Supplied entries
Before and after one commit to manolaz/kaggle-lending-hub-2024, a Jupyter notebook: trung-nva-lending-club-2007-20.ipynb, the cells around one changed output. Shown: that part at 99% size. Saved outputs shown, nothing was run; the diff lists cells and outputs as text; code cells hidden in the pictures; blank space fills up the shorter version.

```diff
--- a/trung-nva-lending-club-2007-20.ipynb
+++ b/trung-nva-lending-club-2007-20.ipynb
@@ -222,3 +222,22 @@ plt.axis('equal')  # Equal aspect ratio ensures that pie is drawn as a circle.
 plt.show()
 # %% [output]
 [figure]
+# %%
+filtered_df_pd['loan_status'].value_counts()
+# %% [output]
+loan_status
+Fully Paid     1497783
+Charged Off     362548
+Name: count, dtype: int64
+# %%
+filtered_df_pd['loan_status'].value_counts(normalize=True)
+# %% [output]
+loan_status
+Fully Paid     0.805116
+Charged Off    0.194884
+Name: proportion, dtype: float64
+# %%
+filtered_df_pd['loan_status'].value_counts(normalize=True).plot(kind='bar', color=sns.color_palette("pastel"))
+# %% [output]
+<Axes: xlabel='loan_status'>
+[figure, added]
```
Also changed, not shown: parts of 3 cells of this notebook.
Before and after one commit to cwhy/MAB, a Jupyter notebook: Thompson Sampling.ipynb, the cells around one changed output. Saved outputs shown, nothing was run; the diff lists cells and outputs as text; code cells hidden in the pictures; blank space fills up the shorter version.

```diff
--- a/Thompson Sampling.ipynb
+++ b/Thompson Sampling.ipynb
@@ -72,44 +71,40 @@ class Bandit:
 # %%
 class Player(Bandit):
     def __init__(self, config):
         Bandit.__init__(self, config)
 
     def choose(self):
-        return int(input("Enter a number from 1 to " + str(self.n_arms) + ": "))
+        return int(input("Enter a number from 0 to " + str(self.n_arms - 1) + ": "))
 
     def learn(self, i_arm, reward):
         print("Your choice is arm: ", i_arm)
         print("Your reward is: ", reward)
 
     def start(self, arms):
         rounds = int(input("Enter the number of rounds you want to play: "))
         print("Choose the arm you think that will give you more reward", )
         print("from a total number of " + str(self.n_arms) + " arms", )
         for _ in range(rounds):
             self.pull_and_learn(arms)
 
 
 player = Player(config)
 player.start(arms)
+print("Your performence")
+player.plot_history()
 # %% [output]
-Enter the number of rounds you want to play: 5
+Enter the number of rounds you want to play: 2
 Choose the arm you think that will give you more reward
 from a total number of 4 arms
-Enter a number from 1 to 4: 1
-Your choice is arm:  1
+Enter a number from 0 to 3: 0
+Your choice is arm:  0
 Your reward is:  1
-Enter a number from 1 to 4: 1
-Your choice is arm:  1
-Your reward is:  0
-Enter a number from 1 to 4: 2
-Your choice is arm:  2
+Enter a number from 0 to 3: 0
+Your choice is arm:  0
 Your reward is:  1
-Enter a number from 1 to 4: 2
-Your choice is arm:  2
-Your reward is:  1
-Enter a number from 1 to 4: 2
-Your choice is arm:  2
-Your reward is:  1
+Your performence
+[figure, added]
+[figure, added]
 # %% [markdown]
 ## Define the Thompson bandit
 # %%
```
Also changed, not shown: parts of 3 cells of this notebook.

Task description
Reproduce the material above exactly; please quote every line of it.

Task answer
Before and after one commit to manolaz/kaggle-lending-hub-2024, a Jupyter notebook: trung-nva-lending-club-2007-20.ipynb, the cells around one changed output. Shown: that part at 99% size. Saved outputs shown, nothing was run; the diff lists cells and outputs as text; code cells hidden in the pictures; blank space fills up the shorter version.

```diff
--- a/trung-nva-lending-club-2007-20.ipynb
+++ b/trung-nva-lending-club-2007-20.ipynb
@@ -222,3 +222,22 @@ plt.axis('equal')  # Equal aspect ratio ensures that pie is drawn as a circle.
 plt.show()
 # %% [output]
 [figure]
+# %%
+filtered_df_pd['loan_status'].value_counts()
+# %% [output]
+loan_status
+Fully Paid     1497783
+Charged Off     362548
+Name: count, dtype: int64
+# %%
+filtered_df_pd['loan_status'].value_counts(normalize=True)
+# %% [output]
+loan_status
+Fully Paid     0.805116
+Charged Off    0.194884
+Name: proportion, dtype: float64
+# %%
+filtered_df_pd['loan_status'].value_counts(normalize=True).plot(kind='bar', color=sns.color_palette("pastel"))
+# %% [output]
+<Axes: xlabel='loan_status'>
+[figure, added]
```
Also changed, not shown: parts of 3 cells of this notebook.
Before and after one commit to cwhy/MAB, a Jupyter notebook: Thompson Sampling.ipynb, the cells around one changed output. Saved outputs shown, nothing was run; the diff lists cells and outputs as text; code cells hidden in the pictures; blank space fills up the shorter version.

```diff
--- a/Thompson Sampling.ipynb
+++ b/Thompson Sampling.ipynb
@@ -72,44 +71,40 @@ class Bandit:
 # %%
 class Player(Bandit):
     def __init__(self, config):
         Bandit.__init__(self, config)
 
     def choose(self):
-        return int(input("Enter a number from 1 to " + str(self.n_arms) + ": "))
+        return int(input("Enter a number from 0 to " + str(self.n_arms - 1) + ": "))
 
     def learn(self, i_arm, reward):
         print("Your choice is arm: ", i_arm)
         print("Your reward is: ", reward)
 
     def start(self, arms):
         rounds = int(input("Enter the number of rounds you want to play: "))
         print("Choose the arm you think that will give you more reward", )
         print("from a total number of " + str(self.n_arms) + " arms", )
         for _ in range(rounds):
             self.pull_and_learn(arms)
 
 
 player = Player(config)
 player.start(arms)
+print("Your performence")
+player.plot_history()
 # %% [output]
-Enter the number of rounds you want to play: 5
+Enter the number of rounds you want to play: 2
 Choose the arm you think that will give you more reward
 from a total number of 4 arms
-Enter a number from 1 to 4: 1
-Your choice is arm:  1
+Enter a number from 0 to 3: 0
+Your choice is arm:  0
 Your reward is:  1
-Enter a number from 1 to 4: 1
-Your choice is arm:  1
-Your reward is:  0
-Enter a number from 1 to 4: 2
-Your choice is arm:  2
+Enter a number from 0 to 3: 0
+Your choice is arm:  0
 Your reward is:  1
-Enter a number from 1 to 4: 2
-Your choice is arm:  2
-Your reward is:  1
-Enter a number from 1 to 4: 2
-Your choice is arm:  2
-Your reward is:  1
+Your performence
+[figure, added]
+[figure, added]
 # %% [markdown]
 ## Define the Thompson bandit
 # %%
```
Also changed, not shown: parts of 3 cells of this notebook.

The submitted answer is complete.